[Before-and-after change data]
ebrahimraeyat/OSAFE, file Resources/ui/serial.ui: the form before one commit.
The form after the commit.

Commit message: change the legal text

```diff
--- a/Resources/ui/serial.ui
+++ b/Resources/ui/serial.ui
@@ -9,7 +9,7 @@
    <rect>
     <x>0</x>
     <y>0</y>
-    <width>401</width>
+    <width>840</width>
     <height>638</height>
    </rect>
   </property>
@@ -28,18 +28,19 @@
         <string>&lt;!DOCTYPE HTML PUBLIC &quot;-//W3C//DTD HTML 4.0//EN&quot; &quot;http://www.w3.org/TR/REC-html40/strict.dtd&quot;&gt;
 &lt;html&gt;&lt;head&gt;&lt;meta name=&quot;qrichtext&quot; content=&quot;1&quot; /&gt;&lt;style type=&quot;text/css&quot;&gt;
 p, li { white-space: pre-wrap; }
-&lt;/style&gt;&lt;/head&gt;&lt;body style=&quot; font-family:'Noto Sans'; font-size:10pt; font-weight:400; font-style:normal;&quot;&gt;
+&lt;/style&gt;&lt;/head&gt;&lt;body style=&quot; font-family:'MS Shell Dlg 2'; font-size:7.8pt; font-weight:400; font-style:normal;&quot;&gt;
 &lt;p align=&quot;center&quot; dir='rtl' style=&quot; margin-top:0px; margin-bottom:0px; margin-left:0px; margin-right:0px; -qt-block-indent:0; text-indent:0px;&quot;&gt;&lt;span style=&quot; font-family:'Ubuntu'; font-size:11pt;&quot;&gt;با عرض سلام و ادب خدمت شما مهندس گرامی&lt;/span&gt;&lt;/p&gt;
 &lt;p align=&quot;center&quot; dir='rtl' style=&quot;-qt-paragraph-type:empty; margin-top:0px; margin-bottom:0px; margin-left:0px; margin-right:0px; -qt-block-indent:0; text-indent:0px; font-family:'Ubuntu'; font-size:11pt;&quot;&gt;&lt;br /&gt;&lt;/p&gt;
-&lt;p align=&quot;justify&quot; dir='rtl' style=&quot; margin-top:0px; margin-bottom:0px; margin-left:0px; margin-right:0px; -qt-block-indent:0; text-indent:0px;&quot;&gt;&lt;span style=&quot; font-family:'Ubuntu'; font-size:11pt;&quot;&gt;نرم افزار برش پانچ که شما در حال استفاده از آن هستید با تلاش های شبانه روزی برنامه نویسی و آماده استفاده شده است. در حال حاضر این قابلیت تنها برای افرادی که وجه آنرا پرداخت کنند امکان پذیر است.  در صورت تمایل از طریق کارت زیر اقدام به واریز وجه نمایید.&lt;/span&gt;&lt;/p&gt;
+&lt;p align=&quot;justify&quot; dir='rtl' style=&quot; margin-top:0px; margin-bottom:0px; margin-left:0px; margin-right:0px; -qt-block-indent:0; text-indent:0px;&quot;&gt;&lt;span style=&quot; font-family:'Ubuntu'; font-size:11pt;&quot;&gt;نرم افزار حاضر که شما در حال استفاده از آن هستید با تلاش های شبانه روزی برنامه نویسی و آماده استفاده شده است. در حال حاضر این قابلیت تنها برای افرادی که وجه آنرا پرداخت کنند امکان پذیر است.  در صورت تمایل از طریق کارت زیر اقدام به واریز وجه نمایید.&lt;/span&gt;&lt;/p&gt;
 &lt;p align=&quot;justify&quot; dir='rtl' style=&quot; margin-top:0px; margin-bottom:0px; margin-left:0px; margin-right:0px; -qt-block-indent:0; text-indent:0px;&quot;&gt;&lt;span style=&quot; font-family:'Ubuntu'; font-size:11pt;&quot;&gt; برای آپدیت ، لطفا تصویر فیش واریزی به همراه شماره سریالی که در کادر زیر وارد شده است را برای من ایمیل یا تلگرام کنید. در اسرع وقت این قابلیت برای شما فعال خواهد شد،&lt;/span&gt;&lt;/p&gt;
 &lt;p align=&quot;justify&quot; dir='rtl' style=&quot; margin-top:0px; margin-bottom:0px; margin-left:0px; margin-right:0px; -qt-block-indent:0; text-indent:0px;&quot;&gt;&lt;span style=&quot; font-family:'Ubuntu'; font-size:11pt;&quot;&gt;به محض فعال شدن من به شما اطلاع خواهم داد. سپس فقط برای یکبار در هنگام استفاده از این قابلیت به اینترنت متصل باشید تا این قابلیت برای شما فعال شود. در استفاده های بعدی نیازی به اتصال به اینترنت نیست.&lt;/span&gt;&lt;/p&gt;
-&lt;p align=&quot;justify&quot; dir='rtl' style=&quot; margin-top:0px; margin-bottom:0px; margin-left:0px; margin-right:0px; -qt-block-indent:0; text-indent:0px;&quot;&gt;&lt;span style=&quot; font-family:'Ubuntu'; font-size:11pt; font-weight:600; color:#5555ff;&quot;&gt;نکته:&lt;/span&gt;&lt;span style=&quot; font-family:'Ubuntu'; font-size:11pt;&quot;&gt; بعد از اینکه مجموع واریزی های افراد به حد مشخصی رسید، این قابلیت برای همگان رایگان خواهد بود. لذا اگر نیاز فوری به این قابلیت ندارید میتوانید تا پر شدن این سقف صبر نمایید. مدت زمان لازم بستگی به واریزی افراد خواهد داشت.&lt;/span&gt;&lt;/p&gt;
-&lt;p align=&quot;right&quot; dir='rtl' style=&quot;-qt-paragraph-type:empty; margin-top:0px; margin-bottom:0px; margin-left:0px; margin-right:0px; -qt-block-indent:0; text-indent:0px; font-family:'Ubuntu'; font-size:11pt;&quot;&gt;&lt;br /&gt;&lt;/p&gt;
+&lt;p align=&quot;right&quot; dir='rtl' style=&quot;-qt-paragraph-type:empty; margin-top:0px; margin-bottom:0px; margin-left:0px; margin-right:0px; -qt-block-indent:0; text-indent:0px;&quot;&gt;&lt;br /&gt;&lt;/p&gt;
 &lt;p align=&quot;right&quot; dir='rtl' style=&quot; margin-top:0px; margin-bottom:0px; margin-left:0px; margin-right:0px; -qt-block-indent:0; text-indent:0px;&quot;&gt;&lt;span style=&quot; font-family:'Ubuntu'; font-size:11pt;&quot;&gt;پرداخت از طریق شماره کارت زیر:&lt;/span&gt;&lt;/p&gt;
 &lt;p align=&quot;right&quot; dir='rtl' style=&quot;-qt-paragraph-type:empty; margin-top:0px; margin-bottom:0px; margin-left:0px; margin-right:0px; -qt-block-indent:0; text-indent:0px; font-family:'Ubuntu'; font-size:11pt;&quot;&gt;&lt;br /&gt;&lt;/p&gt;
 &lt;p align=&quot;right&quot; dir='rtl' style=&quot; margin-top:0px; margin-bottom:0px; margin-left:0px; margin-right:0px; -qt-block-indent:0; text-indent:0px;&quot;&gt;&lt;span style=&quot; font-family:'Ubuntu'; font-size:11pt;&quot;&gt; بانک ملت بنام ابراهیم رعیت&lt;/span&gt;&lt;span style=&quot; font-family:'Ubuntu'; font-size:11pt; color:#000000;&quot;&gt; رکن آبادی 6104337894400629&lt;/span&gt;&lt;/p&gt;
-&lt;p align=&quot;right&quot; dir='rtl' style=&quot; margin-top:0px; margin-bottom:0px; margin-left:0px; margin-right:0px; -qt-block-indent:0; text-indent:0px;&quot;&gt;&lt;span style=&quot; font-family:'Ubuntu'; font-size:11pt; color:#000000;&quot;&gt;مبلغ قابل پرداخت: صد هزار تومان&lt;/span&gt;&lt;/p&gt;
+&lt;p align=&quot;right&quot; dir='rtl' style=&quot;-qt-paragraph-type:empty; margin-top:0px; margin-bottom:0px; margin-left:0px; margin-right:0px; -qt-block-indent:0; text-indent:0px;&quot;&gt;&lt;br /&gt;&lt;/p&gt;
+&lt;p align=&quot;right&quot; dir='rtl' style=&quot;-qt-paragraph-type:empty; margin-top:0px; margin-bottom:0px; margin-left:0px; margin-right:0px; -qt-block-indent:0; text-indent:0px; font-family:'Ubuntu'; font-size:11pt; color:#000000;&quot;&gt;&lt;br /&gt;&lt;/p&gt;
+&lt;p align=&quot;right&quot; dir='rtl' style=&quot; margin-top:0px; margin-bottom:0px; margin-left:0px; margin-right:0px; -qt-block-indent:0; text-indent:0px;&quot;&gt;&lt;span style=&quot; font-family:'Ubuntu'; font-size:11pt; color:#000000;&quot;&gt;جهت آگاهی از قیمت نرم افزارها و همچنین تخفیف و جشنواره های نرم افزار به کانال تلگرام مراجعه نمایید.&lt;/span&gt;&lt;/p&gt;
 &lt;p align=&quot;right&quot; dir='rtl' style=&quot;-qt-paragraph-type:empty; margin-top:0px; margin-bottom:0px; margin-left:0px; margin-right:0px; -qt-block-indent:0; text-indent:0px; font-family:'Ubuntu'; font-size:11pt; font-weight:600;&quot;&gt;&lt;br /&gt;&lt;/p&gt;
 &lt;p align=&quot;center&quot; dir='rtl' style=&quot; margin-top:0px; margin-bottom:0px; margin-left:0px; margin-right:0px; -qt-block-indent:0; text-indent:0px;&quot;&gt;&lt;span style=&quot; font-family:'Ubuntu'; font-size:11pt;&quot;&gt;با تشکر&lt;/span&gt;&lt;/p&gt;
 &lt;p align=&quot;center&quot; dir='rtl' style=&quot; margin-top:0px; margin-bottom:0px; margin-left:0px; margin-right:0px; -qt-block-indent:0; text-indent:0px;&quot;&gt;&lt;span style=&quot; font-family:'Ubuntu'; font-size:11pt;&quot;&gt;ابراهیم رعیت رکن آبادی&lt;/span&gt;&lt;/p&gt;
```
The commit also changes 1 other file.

* **WORK INSTRUCTIONS**
Wherever the string "normal" appears in the data above, report the whole line.

* **ANSWER TO THE EXERCISE**
-&lt;/style&gt;&lt;/head&gt;&lt;body style=&quot; font-family:'Noto Sans'; font-size:10pt; font-weight:400; font-style:normal;&quot;&gt;
+&lt;/style&gt;&lt;/head&gt;&lt;body style=&quot; font-family:'MS Shell Dlg 2'; font-size:7.8pt; font-weight:400; font-style:normal;&quot;&gt;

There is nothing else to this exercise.